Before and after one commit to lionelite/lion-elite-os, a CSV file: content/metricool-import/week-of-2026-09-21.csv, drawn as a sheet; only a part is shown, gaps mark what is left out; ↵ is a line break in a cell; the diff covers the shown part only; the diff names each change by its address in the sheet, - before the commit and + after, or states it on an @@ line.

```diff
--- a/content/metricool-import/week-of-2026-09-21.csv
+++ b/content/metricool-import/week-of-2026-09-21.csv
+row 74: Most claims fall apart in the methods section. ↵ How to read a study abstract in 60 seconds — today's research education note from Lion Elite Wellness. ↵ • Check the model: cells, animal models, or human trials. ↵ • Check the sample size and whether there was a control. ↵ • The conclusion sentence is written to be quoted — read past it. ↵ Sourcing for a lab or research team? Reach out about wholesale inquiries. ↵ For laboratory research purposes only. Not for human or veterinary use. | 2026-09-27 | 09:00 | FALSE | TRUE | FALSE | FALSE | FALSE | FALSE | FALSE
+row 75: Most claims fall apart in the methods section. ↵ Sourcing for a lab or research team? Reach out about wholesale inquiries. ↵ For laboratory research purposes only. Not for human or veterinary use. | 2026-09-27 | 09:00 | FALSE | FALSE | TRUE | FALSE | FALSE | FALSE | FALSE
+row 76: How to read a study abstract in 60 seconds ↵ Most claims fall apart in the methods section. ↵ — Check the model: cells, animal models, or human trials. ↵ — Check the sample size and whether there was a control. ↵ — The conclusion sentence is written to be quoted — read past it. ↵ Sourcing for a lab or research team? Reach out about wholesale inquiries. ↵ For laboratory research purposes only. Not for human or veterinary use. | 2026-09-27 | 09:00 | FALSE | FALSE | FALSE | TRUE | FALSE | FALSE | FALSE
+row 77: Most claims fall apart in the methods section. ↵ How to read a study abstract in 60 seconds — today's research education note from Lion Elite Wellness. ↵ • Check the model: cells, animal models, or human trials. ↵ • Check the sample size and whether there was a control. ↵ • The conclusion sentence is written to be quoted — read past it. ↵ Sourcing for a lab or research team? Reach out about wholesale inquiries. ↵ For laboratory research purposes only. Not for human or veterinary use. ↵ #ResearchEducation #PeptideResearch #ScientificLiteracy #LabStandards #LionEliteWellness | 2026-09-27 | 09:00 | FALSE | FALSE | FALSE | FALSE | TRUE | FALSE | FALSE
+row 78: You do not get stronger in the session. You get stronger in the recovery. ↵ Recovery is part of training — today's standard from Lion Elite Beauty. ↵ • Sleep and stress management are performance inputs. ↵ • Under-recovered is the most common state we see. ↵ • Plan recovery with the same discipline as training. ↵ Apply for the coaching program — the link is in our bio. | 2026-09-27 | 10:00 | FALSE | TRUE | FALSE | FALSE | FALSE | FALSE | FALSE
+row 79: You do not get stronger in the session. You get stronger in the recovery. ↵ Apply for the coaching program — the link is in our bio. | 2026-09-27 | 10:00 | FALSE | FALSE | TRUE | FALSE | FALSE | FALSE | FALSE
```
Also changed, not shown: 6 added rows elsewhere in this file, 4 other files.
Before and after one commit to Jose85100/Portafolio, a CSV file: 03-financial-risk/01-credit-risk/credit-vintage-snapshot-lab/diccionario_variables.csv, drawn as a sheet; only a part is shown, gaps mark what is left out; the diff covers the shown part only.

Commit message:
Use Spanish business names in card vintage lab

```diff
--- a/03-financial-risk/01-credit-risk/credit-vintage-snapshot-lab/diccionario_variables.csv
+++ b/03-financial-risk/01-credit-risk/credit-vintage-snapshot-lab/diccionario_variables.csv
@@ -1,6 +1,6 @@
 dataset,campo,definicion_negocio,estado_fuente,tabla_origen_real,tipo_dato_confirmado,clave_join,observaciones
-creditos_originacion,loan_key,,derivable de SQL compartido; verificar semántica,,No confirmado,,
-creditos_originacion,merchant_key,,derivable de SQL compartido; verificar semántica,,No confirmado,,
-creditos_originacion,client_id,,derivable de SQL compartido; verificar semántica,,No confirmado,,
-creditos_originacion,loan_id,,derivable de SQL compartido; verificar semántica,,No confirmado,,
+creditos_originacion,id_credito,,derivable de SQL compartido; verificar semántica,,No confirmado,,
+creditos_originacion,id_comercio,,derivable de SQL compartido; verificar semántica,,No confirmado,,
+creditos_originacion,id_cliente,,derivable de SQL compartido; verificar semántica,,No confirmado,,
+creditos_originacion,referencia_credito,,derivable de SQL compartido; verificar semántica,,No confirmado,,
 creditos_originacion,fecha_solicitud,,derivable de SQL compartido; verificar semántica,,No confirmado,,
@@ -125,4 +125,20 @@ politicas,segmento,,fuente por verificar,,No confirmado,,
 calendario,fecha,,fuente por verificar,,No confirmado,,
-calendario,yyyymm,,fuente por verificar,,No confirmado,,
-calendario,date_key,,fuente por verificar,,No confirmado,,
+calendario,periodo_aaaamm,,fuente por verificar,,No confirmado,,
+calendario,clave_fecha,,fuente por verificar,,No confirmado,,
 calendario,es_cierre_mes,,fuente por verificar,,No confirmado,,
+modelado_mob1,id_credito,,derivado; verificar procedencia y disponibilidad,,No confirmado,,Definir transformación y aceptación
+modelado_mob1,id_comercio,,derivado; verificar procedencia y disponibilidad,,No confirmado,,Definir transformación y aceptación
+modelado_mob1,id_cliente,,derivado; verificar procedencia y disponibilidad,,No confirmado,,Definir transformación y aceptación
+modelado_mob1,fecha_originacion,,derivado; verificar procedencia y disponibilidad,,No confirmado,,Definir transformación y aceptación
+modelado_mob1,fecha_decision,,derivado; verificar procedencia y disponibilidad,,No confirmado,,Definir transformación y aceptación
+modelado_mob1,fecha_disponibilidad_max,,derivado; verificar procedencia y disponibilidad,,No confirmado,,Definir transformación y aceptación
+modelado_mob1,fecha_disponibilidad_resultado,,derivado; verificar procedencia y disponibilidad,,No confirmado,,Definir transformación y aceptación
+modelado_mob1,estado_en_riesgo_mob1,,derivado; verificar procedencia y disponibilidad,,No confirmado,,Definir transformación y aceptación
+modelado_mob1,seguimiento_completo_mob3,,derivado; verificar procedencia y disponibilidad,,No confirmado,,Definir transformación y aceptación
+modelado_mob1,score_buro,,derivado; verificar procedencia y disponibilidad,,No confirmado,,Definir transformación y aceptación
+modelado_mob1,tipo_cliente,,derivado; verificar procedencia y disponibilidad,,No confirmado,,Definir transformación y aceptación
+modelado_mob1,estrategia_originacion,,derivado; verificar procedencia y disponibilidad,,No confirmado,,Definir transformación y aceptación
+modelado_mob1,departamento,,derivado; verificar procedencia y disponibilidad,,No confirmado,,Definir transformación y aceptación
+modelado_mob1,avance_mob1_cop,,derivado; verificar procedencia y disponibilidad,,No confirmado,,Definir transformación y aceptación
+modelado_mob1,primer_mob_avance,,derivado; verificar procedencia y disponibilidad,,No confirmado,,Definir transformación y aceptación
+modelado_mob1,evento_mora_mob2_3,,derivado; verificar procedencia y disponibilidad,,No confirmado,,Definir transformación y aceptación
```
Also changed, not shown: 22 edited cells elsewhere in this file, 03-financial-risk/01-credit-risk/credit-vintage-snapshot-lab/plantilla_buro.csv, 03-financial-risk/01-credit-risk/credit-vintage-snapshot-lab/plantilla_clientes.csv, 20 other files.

### [Task brief]
Give back the data above, repeating every record exactly.

### [Task output]
Before and after one commit to lionelite/lion-elite-os, a CSV file: content/metricool-import/week-of-2026-09-21.csv, drawn as a sheet; only a part is shown, gaps mark what is left out; ↵ is a line break in a cell; the diff covers the shown part only; the diff names each change by its address in the sheet, - before the commit and + after, or states it on an @@ line.

```diff
--- a/content/metricool-import/week-of-2026-09-21.csv
+++ b/content/metricool-import/week-of-2026-09-21.csv
+row 74: Most claims fall apart in the methods section. ↵ How to read a study abstract in 60 seconds — today's research education note from Lion Elite Wellness. ↵ • Check the model: cells, animal models, or human trials. ↵ • Check the sample size and whether there was a control. ↵ • The conclusion sentence is written to be quoted — read past it. ↵ Sourcing for a lab or research team? Reach out about wholesale inquiries. ↵ For laboratory research purposes only. Not for human or veterinary use. | 2026-09-27 | 09:00 | FALSE | TRUE | FALSE | FALSE | FALSE | FALSE | FALSE
+row 75: Most claims fall apart in the methods section. ↵ Sourcing for a lab or research team? Reach out about wholesale inquiries. ↵ For laboratory research purposes only. Not for human or veterinary use. | 2026-09-27 | 09:00 | FALSE | FALSE | TRUE | FALSE | FALSE | FALSE | FALSE
+row 76: How to read a study abstract in 60 seconds ↵ Most claims fall apart in the methods section. ↵ — Check the model: cells, animal models, or human trials. ↵ — Check the sample size and whether there was a control. ↵ — The conclusion sentence is written to be quoted — read past it. ↵ Sourcing for a lab or research team? Reach out about wholesale inquiries. ↵ For laboratory research purposes only. Not for human or veterinary use. | 2026-09-27 | 09:00 | FALSE | FALSE | FALSE | TRUE | FALSE | FALSE | FALSE
+row 77: Most claims fall apart in the methods section. ↵ How to read a study abstract in 60 seconds — today's research education note from Lion Elite Wellness. ↵ • Check the model: cells, animal models, or human trials. ↵ • Check the sample size and whether there was a control. ↵ • The conclusion sentence is written to be quoted — read past it. ↵ Sourcing for a lab or research team? Reach out about wholesale inquiries. ↵ For laboratory research purposes only. Not for human or veterinary use. ↵ #ResearchEducation #PeptideResearch #ScientificLiteracy #LabStandards #LionEliteWellness | 2026-09-27 | 09:00 | FALSE | FALSE | FALSE | FALSE | TRUE | FALSE | FALSE
+row 78: You do not get stronger in the session. You get stronger in the recovery. ↵ Recovery is part of training — today's standard from Lion Elite Beauty. ↵ • Sleep and stress management are performance inputs. ↵ • Under-recovered is the most common state we see. ↵ • Plan recovery with the same discipline as training. ↵ Apply for the coaching program — the link is in our bio. | 2026-09-27 | 10:00 | FALSE | TRUE | FALSE | FALSE | FALSE | FALSE | FALSE
+row 79: You do not get stronger in the session. You get stronger in the recovery. ↵ Apply for the coaching program — the link is in our bio. | 2026-09-27 | 10:00 | FALSE | FALSE | TRUE | FALSE | FALSE | FALSE | FALSE
```
Also changed, not shown: 6 added rows elsewhere in this file, 4 other files.
Before and after one commit to Jose85100/Portafolio, a CSV file: 03-financial-risk/01-credit-risk/credit-vintage-snapshot-lab/diccionario_variables.csv, drawn as a sheet; only a part is shown, gaps mark what is left out; the diff covers the shown part only.

Commit message:
Use Spanish business names in card vintage lab

```diff
--- a/03-financial-risk/01-credit-risk/credit-vintage-snapshot-lab/diccionario_variables.csv
+++ b/03-financial-risk/01-credit-risk/credit-vintage-snapshot-lab/diccionario_variables.csv
@@ -1,6 +1,6 @@
 dataset,campo,definicion_negocio,estado_fuente,tabla_origen_real,tipo_dato_confirmado,clave_join,observaciones
-creditos_originacion,loan_key,,derivable de SQL compartido; verificar semántica,,No confirmado,,
-creditos_originacion,merchant_key,,derivable de SQL compartido; verificar semántica,,No confirmado,,
-creditos_originacion,client_id,,derivable de SQL compartido; verificar semántica,,No confirmado,,
-creditos_originacion,loan_id,,derivable de SQL compartido; verificar semántica,,No confirmado,,
+creditos_originacion,id_credito,,derivable de SQL compartido; verificar semántica,,No confirmado,,
+creditos_originacion,id_comercio,,derivable de SQL compartido; verificar semántica,,No confirmado,,
+creditos_originacion,id_cliente,,derivable de SQL compartido; verificar semántica,,No confirmado,,
+creditos_originacion,referencia_credito,,derivable de SQL compartido; verificar semántica,,No confirmado,,
 creditos_originacion,fecha_solicitud,,derivable de SQL compartido; verificar semántica,,No confirmado,,
@@ -125,4 +125,20 @@ politicas,segmento,,fuente por verificar,,No confirmado,,
 calendario,fecha,,fuente por verificar,,No confirmado,,
-calendario,yyyymm,,fuente por verificar,,No confirmado,,
-calendario,date_key,,fuente por verificar,,No confirmado,,
+calendario,periodo_aaaamm,,fuente por verificar,,No confirmado,,
+calendario,clave_fecha,,fuente por verificar,,No confirmado,,
 calendario,es_cierre_mes,,fuente por verificar,,No confirmado,,
+modelado_mob1,id_credito,,derivado; verificar procedencia y disponibilidad,,No confirmado,,Definir transformación y aceptación
+modelado_mob1,id_comercio,,derivado; verificar procedencia y disponibilidad,,No confirmado,,Definir transformación y aceptación
+modelado_mob1,id_cliente,,derivado; verificar procedencia y disponibilidad,,No confirmado,,Definir transformación y aceptación
+modelado_mob1,fecha_originacion,,derivado; verificar procedencia y disponibilidad,,No confirmado,,Definir transformación y aceptación
+modelado_mob1,fecha_decision,,derivado; verificar procedencia y disponibilidad,,No confirmado,,Definir transformación y aceptación
+modelado_mob1,fecha_disponibilidad_max,,derivado; verificar procedencia y disponibilidad,,No confirmado,,Definir transformación y aceptación
+modelado_mob1,fecha_disponibilidad_resultado,,derivado; verificar procedencia y disponibilidad,,No confirmado,,Definir transformación y aceptación
+modelado_mob1,estado_en_riesgo_mob1,,derivado; verificar procedencia y disponibilidad,,No confirmado,,Definir transformación y aceptación
+modelado_mob1,seguimiento_completo_mob3,,derivado; verificar procedencia y disponibilidad,,No confirmado,,Definir transformación y aceptación
+modelado_mob1,score_buro,,derivado; verificar procedencia y disponibilidad,,No confirmado,,Definir transformación y aceptación
+modelado_mob1,tipo_cliente,,derivado; verificar procedencia y disponibilidad,,No confirmado,,Definir transformación y aceptación
+modelado_mob1,estrategia_originacion,,derivado; verificar procedencia y disponibilidad,,No confirmado,,Definir transformación y aceptación
+modelado_mob1,departamento,,derivado; verificar procedencia y disponibilidad,,No confirmado,,Definir transformación y aceptación
+modelado_mob1,avance_mob1_cop,,derivado; verificar procedencia y disponibilidad,,No confirmado,,Definir transformación y aceptación
+modelado_mob1,primer_mob_avance,,derivado; verificar procedencia y disponibilidad,,No confirmado,,Definir transformación y aceptación
+modelado_mob1,evento_mora_mob2_3,,derivado; verificar procedencia y disponibilidad,,No confirmado,,Definir transformación y aceptación
```
Also changed, not shown: 22 edited cells elsewhere in this file, 03-financial-risk/01-credit-risk/credit-vintage-snapshot-lab/plantilla_buro.csv, 03-financial-risk/01-credit-risk/credit-vintage-snapshot-lab/plantilla_clientes.csv, 20 other files.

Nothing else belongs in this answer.